http://3d-printers.toptenreviews.com/

Here is the vendor we go through. Excellent vendor to work with.

http://www.dynamism.com/

Mike Skocko

Posted on Apr 22, 2015 7:35:19 PM - Permalink

Very helpful info, Eric. Looks like I may have to budget for the ultimaker2 in the fall. Thanks again!

Mike Skocko

Posted on Apr 22, 2015 7:08:09 PM - Permalink

Clint Balsar

Posted on Apr 19, 2015 3:35:24 AM - Permalink

I just went through an animation workshop last year at KCAI and they were using Dragon Frame. If you could pick up software, I would recommend that. It is 199/each or 2 for 250 with ed discount. If you need to pick up hardware, I would recommend pro level accessories; a handheld recorder like the Zoom H6, c-stands, lighting, apple boxes flag and shadow kits, etc.
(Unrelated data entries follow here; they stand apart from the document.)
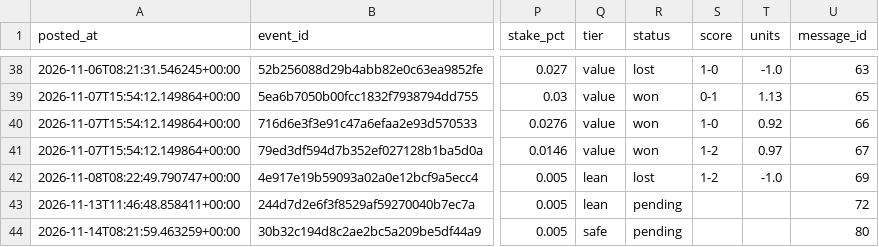
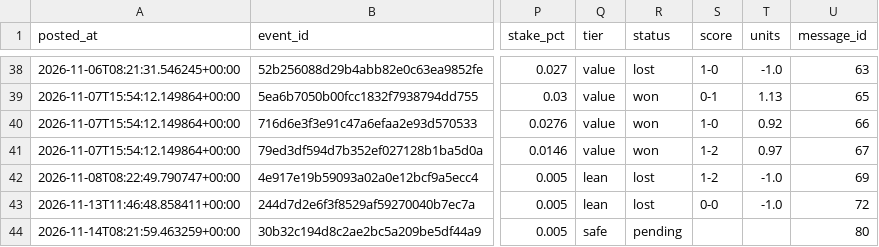
Before and after one commit to abdelcodexccs/edgebet, a CSV file: state/ledger.csv, drawn as a sheet; only a part is shown, gaps mark what is left out; the diff names each change by its address in the sheet, - before the commit and + after, or states it on an @@ line.

```diff
--- a/state/ledger.csv
+++ b/state/ledger.csv
-R43 (status): pending
+R43 (status): lost
-S43 (score): (empty)
+S43 (score): 0-0
-T43 (units): (empty)
+T43 (units): -1.0
```
Also changed, not shown: 1 other file.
Have fun spending!

Mike Skocko

Posted on Apr 19, 2015 4:28:06 AM - Permalink

I hadn't considered adding stop motion software. That's a great suggestion, Clint! I'll poke through DragonFrame's hardware, too.

Was just reading about shadow kits and wondering if we should add them to our lighting supplies. Will look again. (And our Zoom gets quite a workout. Great tool.)

Michael Chow

Posted on Apr 18, 2015 7:55:51 AM - Permalink

Hi Mike,

I would suggest a group of subscriptions to stock images. As you know taking any image of the internet is really copyright issues unless it's part of the Creative Commons. $2k will go quick here!

Maybe a 3D mini printer.


Mike Skocko

Posted on Apr 19, 2015 4:10:29 AM - Permalink

I'll contact purchasing to see if any teachers have established accounts with stock libraries though I'm kind of ambivalent about paying for imagery (as well as adamantly opposed to snagging it off the internet). Provocative idea, though.

The 3D mini printer suggestion got me thinking about these pens. The edu package violates the $1K limit but sometimes vendors will work with us. Hmmm...

Thanks, Michael!

Elayne Castillo

Posted on Apr 17, 2015 9:02:16 PM - Permalink

Hi Mike,

You could maybe get your school/students a subscription to Dropbox or Spotify? I am sure it will be helpful and it will allow collaboration amongst your students. However, I am not sure of the subscription cost. I hope this helps!

Mike Skocko

Posted on Apr 19, 2015 4:00:45 AM - Permalink

Good suggestions, Elayne.

We moved to GoogleEd this year and in addition to the free Dropbox and Copy accounts I had the kids sign up for they also have Drive. Plus I've been stupid and waited until the last minute (bad teacher). Those commercial accounts take plastic and there's no time to to set up POs with new vendors. Easy to do, however, with established vendors.

I do honestly appreciate the ideas.